Try it:
Only lines with the word "QueryJobConfig" are needed; collect each of them from the listing below.

Material supplied:

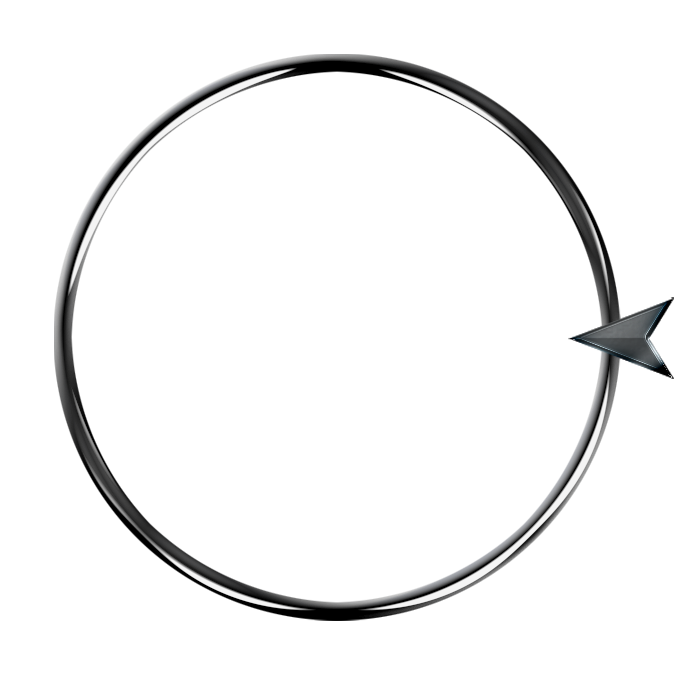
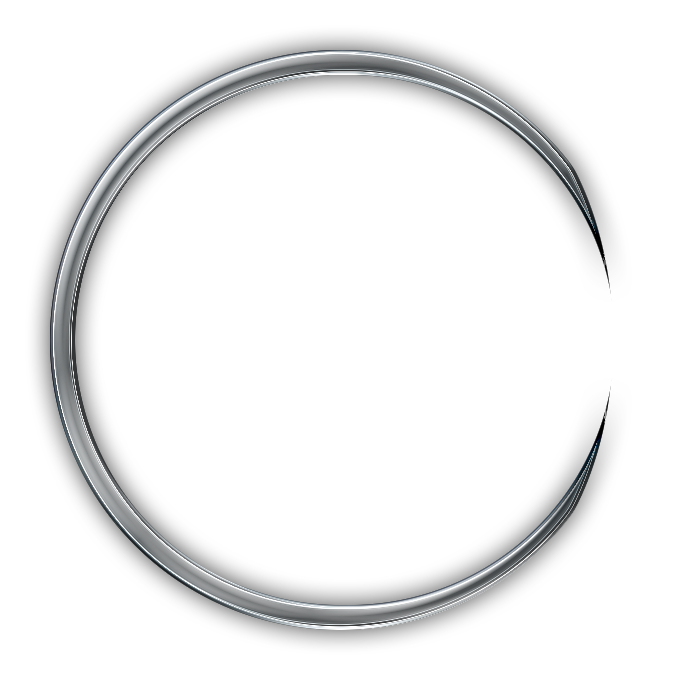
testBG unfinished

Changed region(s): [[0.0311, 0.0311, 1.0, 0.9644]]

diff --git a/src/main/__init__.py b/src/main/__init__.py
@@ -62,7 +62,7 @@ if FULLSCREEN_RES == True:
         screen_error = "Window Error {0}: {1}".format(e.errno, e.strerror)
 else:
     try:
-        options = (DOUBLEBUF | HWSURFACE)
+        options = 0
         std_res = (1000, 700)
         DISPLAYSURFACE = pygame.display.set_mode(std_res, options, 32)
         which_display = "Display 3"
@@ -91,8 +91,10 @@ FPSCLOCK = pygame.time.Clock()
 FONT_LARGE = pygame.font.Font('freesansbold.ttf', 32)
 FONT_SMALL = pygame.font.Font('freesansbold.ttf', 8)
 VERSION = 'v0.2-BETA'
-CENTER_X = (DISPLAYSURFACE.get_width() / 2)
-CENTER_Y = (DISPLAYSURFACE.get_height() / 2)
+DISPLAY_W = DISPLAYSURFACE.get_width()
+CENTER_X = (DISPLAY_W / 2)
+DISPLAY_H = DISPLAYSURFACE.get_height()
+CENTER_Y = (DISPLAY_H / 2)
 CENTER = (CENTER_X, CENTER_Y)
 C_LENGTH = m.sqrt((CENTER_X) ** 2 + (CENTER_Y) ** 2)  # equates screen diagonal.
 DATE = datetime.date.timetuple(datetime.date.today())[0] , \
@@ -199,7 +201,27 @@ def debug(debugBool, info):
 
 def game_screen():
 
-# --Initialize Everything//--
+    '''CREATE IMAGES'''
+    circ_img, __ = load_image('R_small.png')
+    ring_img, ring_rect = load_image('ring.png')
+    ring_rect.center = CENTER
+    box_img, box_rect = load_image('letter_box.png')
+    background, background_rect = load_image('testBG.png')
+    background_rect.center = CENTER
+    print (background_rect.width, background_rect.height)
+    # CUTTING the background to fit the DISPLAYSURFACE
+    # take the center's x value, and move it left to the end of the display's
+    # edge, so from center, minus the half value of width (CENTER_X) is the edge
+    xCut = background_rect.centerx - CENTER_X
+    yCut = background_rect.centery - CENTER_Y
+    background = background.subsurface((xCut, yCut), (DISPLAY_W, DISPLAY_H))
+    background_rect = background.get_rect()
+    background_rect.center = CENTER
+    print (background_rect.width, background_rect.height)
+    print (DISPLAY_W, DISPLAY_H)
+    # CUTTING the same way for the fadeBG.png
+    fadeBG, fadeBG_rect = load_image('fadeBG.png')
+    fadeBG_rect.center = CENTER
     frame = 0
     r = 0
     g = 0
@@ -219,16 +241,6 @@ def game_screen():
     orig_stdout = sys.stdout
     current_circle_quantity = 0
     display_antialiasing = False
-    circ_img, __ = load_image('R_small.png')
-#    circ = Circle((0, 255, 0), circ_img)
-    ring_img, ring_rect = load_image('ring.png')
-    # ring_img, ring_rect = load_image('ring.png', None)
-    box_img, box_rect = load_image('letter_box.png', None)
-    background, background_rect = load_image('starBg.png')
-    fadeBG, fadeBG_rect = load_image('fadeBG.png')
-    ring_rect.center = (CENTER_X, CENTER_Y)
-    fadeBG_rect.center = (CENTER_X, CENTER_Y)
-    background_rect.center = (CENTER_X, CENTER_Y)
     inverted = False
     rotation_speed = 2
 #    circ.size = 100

...

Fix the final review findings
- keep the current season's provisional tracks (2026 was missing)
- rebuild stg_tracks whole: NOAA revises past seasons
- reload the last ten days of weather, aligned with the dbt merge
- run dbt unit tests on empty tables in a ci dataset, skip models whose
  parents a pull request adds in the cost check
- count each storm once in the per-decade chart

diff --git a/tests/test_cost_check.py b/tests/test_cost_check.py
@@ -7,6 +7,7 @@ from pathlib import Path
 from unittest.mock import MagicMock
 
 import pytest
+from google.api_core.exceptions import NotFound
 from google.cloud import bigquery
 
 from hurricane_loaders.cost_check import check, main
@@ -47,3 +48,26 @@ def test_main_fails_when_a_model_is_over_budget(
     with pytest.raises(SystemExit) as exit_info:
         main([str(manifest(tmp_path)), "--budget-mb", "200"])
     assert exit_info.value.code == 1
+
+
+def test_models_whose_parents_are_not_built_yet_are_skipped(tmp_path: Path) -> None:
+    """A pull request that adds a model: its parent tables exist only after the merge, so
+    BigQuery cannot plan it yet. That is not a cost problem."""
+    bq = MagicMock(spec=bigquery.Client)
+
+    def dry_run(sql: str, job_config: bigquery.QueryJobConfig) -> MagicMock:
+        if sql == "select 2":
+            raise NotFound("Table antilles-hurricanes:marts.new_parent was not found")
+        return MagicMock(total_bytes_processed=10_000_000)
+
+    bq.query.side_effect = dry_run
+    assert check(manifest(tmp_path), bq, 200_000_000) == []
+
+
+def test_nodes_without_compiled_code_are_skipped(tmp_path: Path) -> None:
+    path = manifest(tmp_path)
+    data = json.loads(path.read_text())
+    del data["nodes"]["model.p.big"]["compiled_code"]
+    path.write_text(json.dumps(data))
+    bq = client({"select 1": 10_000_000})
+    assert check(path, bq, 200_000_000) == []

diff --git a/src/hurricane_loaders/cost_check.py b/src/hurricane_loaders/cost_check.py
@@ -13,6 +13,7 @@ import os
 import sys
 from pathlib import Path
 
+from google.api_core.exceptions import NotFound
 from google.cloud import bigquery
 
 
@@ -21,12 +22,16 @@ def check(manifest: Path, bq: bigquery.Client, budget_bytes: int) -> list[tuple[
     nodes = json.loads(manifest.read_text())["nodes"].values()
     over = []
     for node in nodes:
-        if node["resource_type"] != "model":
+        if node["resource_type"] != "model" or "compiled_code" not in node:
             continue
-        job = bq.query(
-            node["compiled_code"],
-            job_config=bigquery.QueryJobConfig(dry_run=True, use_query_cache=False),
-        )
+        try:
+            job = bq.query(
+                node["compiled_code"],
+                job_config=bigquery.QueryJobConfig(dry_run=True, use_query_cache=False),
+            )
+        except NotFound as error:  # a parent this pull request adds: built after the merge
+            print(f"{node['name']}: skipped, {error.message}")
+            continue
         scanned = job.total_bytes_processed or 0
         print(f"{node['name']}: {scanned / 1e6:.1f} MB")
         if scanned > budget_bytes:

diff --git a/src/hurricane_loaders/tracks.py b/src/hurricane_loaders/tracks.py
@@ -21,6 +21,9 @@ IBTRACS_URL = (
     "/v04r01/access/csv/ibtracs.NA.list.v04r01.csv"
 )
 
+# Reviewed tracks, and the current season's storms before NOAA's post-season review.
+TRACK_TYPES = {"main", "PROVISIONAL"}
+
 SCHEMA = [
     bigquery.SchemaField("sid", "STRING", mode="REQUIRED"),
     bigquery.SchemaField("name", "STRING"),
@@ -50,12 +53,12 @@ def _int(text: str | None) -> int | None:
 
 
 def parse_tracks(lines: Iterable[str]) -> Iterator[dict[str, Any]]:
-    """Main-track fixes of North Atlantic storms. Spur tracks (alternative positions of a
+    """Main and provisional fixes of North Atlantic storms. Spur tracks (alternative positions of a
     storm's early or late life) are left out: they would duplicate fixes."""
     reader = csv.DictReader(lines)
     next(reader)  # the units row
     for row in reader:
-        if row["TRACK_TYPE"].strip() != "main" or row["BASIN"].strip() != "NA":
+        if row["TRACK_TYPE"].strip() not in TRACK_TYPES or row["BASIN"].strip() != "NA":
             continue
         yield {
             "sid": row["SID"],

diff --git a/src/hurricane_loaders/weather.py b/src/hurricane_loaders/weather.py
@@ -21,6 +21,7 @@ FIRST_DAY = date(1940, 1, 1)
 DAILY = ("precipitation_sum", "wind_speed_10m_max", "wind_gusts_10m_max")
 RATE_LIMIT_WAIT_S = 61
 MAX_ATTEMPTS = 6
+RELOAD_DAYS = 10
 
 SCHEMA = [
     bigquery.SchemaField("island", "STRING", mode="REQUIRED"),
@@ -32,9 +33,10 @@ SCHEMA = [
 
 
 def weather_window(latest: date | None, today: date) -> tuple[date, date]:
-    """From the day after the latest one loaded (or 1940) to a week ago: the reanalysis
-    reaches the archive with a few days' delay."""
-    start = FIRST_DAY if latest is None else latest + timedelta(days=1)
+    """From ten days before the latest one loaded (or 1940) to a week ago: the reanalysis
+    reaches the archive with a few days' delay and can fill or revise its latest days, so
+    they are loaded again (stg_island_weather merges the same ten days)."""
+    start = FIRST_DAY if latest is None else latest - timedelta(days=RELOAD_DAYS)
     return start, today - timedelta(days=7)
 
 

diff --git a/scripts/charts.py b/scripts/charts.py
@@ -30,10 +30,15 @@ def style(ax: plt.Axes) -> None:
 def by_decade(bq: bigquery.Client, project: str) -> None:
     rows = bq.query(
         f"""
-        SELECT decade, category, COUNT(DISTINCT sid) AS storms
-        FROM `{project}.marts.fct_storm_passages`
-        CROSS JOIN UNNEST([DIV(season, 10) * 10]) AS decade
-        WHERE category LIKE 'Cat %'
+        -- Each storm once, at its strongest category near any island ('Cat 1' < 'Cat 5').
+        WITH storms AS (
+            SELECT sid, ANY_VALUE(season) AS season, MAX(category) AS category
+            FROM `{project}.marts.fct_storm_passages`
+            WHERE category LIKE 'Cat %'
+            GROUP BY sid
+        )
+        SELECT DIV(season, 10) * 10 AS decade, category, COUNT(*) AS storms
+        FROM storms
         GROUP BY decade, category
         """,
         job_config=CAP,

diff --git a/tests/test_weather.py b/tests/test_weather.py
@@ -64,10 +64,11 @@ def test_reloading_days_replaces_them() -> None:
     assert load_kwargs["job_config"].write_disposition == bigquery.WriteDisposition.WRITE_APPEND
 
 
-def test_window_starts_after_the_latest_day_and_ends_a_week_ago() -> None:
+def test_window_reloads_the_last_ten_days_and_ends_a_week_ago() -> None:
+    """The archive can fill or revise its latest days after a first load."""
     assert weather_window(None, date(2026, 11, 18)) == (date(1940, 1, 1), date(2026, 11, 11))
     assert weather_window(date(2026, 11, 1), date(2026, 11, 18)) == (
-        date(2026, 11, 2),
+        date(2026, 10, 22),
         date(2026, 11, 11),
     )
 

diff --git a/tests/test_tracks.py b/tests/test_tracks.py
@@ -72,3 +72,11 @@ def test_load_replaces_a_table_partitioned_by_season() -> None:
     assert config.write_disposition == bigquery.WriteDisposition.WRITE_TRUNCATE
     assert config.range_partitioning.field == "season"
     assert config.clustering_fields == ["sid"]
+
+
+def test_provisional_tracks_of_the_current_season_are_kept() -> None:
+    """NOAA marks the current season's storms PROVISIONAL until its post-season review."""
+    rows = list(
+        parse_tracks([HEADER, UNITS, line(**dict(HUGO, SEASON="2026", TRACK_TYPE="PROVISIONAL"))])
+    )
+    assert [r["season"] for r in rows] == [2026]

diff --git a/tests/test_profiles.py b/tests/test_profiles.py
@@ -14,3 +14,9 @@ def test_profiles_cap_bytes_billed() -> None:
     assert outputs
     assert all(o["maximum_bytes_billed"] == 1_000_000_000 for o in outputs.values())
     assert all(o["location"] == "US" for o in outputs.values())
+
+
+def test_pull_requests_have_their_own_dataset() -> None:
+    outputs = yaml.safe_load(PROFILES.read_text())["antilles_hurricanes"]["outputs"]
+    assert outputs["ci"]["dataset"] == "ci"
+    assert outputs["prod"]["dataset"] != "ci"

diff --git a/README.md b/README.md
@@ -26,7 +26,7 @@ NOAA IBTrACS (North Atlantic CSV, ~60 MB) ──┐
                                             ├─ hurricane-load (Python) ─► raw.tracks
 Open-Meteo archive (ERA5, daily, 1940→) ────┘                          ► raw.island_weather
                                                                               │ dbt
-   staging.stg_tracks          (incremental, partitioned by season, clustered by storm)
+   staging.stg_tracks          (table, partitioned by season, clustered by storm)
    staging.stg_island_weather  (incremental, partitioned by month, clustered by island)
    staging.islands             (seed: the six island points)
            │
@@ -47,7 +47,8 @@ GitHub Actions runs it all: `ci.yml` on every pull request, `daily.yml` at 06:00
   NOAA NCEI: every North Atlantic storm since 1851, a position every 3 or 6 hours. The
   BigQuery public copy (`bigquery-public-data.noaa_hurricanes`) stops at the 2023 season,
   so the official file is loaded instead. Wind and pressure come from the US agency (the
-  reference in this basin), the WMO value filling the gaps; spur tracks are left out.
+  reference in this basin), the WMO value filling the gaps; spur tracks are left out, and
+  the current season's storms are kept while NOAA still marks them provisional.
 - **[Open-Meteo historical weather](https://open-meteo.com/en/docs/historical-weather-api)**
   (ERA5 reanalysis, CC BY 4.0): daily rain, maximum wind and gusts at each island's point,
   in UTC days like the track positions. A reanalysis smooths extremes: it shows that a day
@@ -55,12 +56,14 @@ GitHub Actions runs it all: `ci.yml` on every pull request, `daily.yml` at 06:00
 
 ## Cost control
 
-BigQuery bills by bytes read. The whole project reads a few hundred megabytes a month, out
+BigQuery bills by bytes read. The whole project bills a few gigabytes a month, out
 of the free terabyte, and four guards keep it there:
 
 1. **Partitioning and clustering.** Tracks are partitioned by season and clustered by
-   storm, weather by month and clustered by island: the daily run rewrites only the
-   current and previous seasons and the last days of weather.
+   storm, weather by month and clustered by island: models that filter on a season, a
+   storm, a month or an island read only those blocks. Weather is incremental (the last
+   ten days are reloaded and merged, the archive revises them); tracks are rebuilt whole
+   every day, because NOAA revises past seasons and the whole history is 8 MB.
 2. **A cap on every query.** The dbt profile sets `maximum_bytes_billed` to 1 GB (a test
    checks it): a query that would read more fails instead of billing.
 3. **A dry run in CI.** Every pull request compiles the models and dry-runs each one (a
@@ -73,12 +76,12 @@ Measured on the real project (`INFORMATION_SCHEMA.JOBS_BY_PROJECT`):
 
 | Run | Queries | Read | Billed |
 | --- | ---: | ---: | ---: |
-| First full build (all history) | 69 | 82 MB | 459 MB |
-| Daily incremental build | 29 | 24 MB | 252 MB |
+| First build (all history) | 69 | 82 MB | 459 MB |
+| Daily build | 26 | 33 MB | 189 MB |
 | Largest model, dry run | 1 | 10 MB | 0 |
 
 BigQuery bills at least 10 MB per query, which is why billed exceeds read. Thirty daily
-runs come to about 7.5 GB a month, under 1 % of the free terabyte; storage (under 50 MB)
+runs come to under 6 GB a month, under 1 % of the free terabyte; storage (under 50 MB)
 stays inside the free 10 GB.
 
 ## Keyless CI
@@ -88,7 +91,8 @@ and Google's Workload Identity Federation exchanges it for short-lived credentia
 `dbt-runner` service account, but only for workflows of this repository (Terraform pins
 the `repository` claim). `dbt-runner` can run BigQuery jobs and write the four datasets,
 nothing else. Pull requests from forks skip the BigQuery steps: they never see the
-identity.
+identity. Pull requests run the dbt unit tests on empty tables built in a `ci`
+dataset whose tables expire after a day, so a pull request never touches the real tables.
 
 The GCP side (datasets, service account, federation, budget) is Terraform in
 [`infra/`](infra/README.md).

The completed task:
+    def dry_run(sql: str, job_config: bigquery.QueryJobConfig) -> MagicMock:
-            job_config=bigquery.QueryJobConfig(dry_run=True, use_query_cache=False),
+                job_config=bigquery.QueryJobConfig(dry_run=True, use_query_cache=False),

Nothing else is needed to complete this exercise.